And in even worse situations, blur would be enough to completely eliminate the cause of false color for the D800E too.

The paradox truth is: in controlled environments with ample of light (studio etc.) and with man-made patterns, the chance to produce a moiré pattern is maximized and the D800 images should offer enough headroom for sharpening to the same level of micro contrast without the same risk of false color moiré. On the other hand, in less controlled environments, the D800E should produce better results because there would be enough other sources of blur. It is paradox because the market segmentation anticipated by Nikon is the opposite (where medium format shooters aka studio shall be more likely to get the D800E).

6. Conclusion

We determined the Bayer-AA filter in the Nikon D800 to be rather weak, around 75% of a full strength filter.

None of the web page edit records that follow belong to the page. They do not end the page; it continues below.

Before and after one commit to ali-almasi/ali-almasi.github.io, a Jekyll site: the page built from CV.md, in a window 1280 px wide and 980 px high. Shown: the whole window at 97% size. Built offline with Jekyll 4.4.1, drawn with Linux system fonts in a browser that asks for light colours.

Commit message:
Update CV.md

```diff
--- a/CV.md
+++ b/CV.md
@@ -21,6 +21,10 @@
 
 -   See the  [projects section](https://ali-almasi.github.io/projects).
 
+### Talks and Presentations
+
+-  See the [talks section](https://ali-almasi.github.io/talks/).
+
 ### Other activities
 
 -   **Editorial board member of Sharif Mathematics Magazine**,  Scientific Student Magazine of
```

As a consequence, the difference between a D800 and D800E isn't as large as one may think: in a controlled environment, the D800 images can be sharpened to the level of the D800E. The downside is that it can produce some false colors too, although less likely and to a lesser extent.

As a rule of thumb, we found that (assuming 100% amount, in Lightroom terms) subtracting about 0.5 px from the sharpening radius used for a D800 image produces comparable sharpness and acceptable results. In practice, one may of course combine this with a larger radius and lower amount etc. We summarize this into the following headline:

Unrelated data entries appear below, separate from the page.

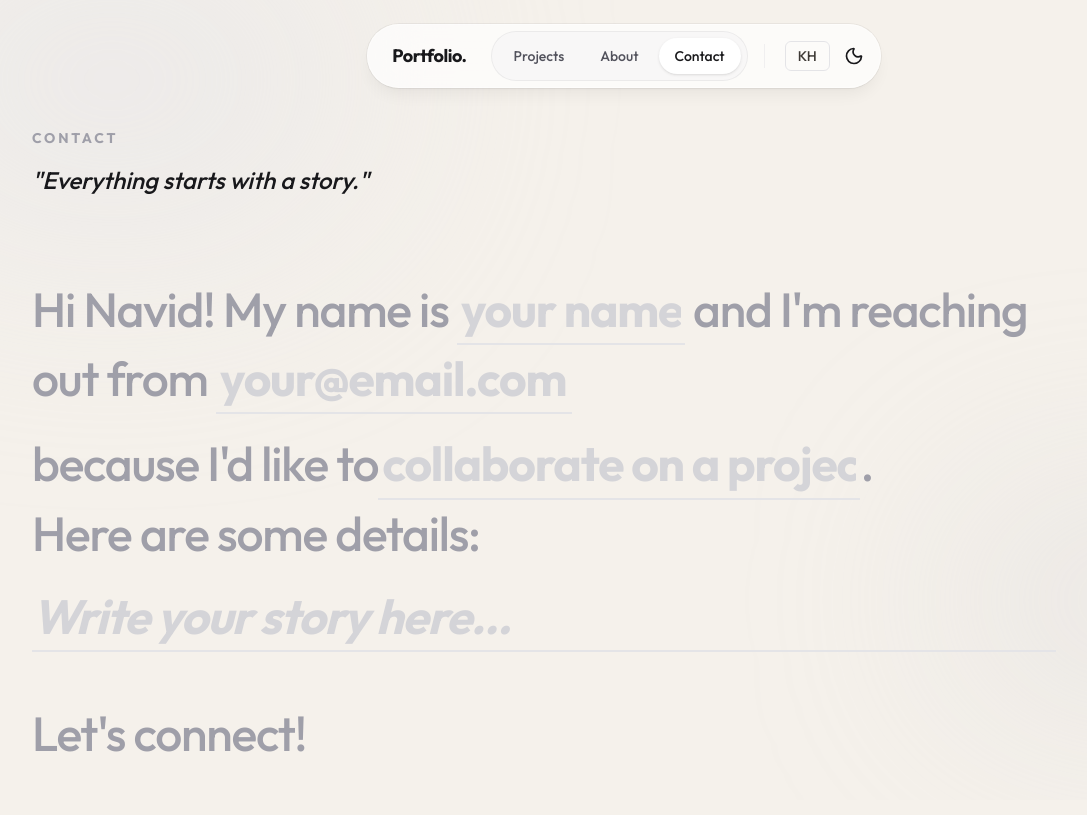
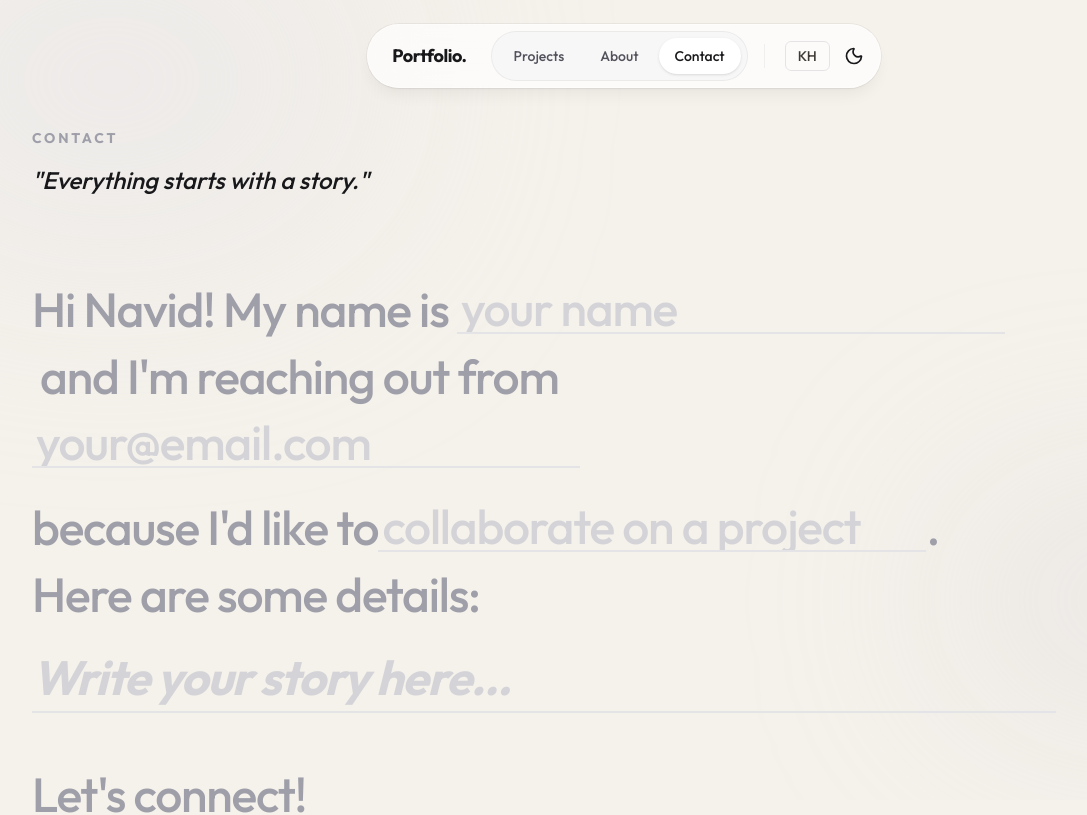
Before and after one commit to Navid-Meng/my-portfolio, a Next.js app: page /contact in a window 1280 px wide. Shown: the top 815 px of the page, without its empty margins (16-1103 px from the left). Built offline with nearby package versions, Linux system fonts and the light colour scheme; a web font is replaced by a local one.

Commit message:
fix: input text

```diff
--- a/components/sections/ContactForm.tsx
+++ b/components/sections/ContactForm.tsx
@@ -1,6 +1,6 @@
 'use client';
 
-import React, { useState, useRef, useEffect } from 'react';
+import React, { useState } from 'react';
 import { motion, AnimatePresence } from 'framer-motion';
 import { Send, CheckCircle2, ChevronRight } from 'lucide-react';
 
@@ -19,40 +19,35 @@ const AutoSizeInput = ({
   type?: string,
   className?: string
 }) => {
-  const [width, setWidth] = useState(0);
-  const span = useRef<HTMLSpanElement>(null);
-
-  useEffect(() => {
-    if (span.current) {
-      setWidth(span.current.offsetWidth);
-    }
-  }, [value, placeholder]);
-
   return (
-    <span className="relative inline-block align-baseline">
+    <div className="inline-grid align-baseline items-center justify-items-start relative group">
+      {/* Hidden element for measuring width/height */}
       <span
-        ref={span}
-        className={`absolute bottom-0 left-0 -z-10 invisible whitespace-pre px-1 text-2xl lg:text-5xl font-medium tracking-tight ${className}`}
+        className={`col-start-1 row-start-1 invisible whitespace-pre-wrap break-all px-1 min-w-[20px] text-2xl lg:text-5xl font-medium tracking-tight ${className}`}
+        aria-hidden="true"
       >
         {value || placeholder}
       </span>
-      <input
-        type={type}
+
+      {/* Actual input element */}
+      <textarea
         name={name}
         value={value}
         onChange={onChange}
         placeholder={placeholder}
-        style={{ width: `${Math.max(width + 4, 20)}px` }}
+        rows={1}
         className={`
+          col-start-1 row-start-1 w-full h-full resize-none overflow-hidden
           bg-transparent border-b-2 border-zinc-200 dark:border-zinc-800
           focus:border-zinc-900 dark:focus:border-white
           outline-none transition-colors duration-300
-          p-0 px-1 text-zinc-900 dark:text-white inline-block
+          p-0 px-1 text-zinc-900 dark:text-white
           placeholder:text-zinc-300 dark:placeholder:text-zinc-700
+          text-2xl lg:text-5xl font-medium tracking-tight
           ${className}
         `}
       />
-    </span>
+    </div>
   );
 };
 
```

D800: E = 0.5px sharper

Meaning, that with ~100% amount sharpening, the D800E should deliver comparable results with ~0.5 pixels less sharpening radius, compared to a D800. This also means that one should not refrain from sharpening when using the D800E. Just use weaker settings.

As a final note, let me say that it really does not matter so much: The 36 MP of the D800 means that the full pixel quality does not matter anymore in 95% of cases. So, for the most part, the differences between a D800 and D800E can probably be ignored.